by Dennis M. Crosby
In January 1946, as an eighteen year old J.O.S., I joined a ship in Salford Docks, Manchester . The ship was the S/S Hazelbank, sailing to New York and onward to New Zealand. After a few days we set sail to traverse the Manchester Ship Canal, which usually was pretty much a full days work, around eight hours, and required passing through four to five locks.
After the evening meal, with me being the youngest of the Deck crew and the "Peggy", it was my job was to clean up the mess and wash the plates and dishes. I had nearly finished doing this when Mickey Finn walked into the messroom and asked me if I could give to him a sheet of writing paper and an envelope. I did so, and then left, leaving him alone in the mess to write his letter, thinking that he intended to perhaps give it to the Pilot when he went ashore. Several of us were in a cabin sharing stories, when about ten minutes later, there was a bloodcurdling scream and a loud splash. Someone shouted, "He has done it!" Everyone immediately scrambled topside to look over the stern, and there was Mickey Finn splashing in the water. We threw several

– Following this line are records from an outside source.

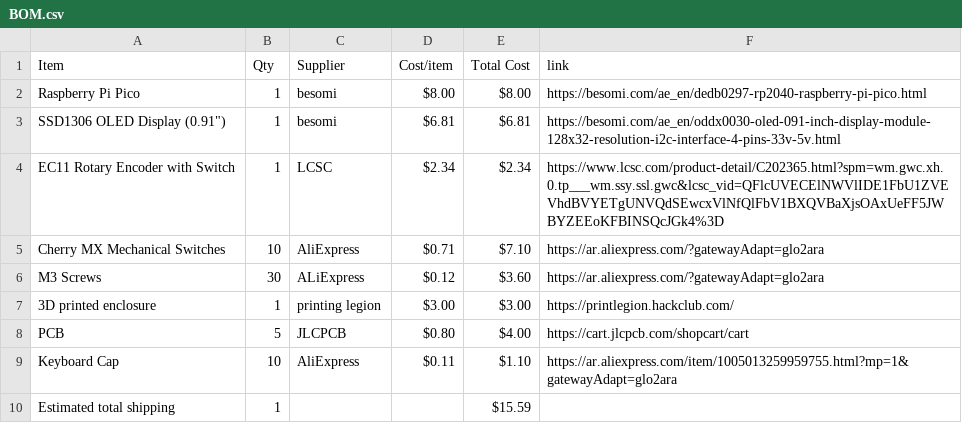
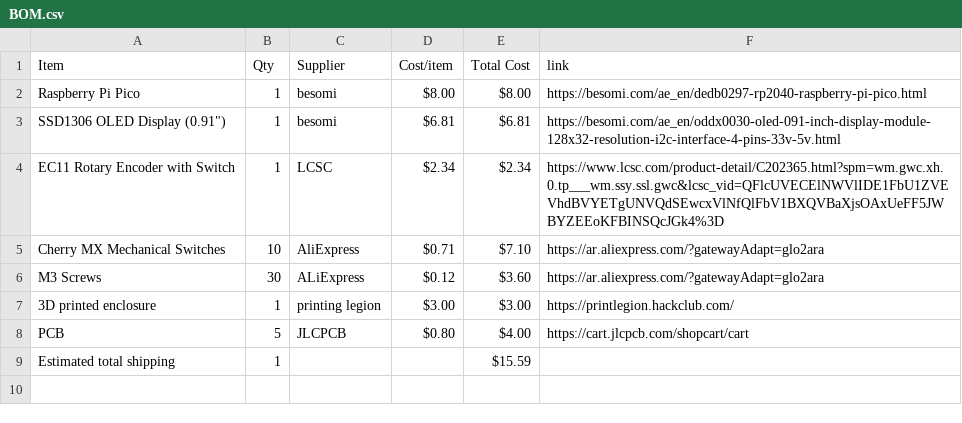
Before and after one commit to Vihaan6119/AURA, a CSV file: BOM.csv, drawn as a sheet.

Commit message:
Sync AURA from Half Life

```diff
--- a/BOM.csv
+++ b/BOM.csv
@@ -8,3 +8,2 @@ M3 Screws,30,ALiExpress,$0.12,$3.60,https://ar.aliexpress.com/?gatewayAdapt=glo2
 PCB,5,JLCPCB,$0.80,$4.00,https://cart.jlcpcb.com/shopcart/cart
-Keyboard Cap,10,AliExpress,$0.11,$1.10,https://ar.aliexpress.com/item/1005013259959755.html?mp=1&gatewayAdapt=glo2ara
 Estimated total shipping,1,,,$15.59,
```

Later, during our second watch, 12-4 am, it was eerie walking alone on lookout on the pitch dark foredeck, with the anchor light casting strange shadows and all the creaks and groans from the blocks and running tackle. The vision of this fellow drowning was very fresh in one's mind. The next morning, the crew held a meeting and it was decided to refuse to sail in this ship. When informed, the Captain sent ashore for a Union representative, and several from the Shipping Office. We were confronted with these people and asked why we refused to sail in the ship. We explained that too many incidents had happened in the short time since leaving Manchester and it was felt that this was not a lucky ship. It was said that one could feel the presence of Mickey Finn still.
Dennis' pages are maintained by Maureen Venzi and are part of The Allied Merchant Navy of WWII website.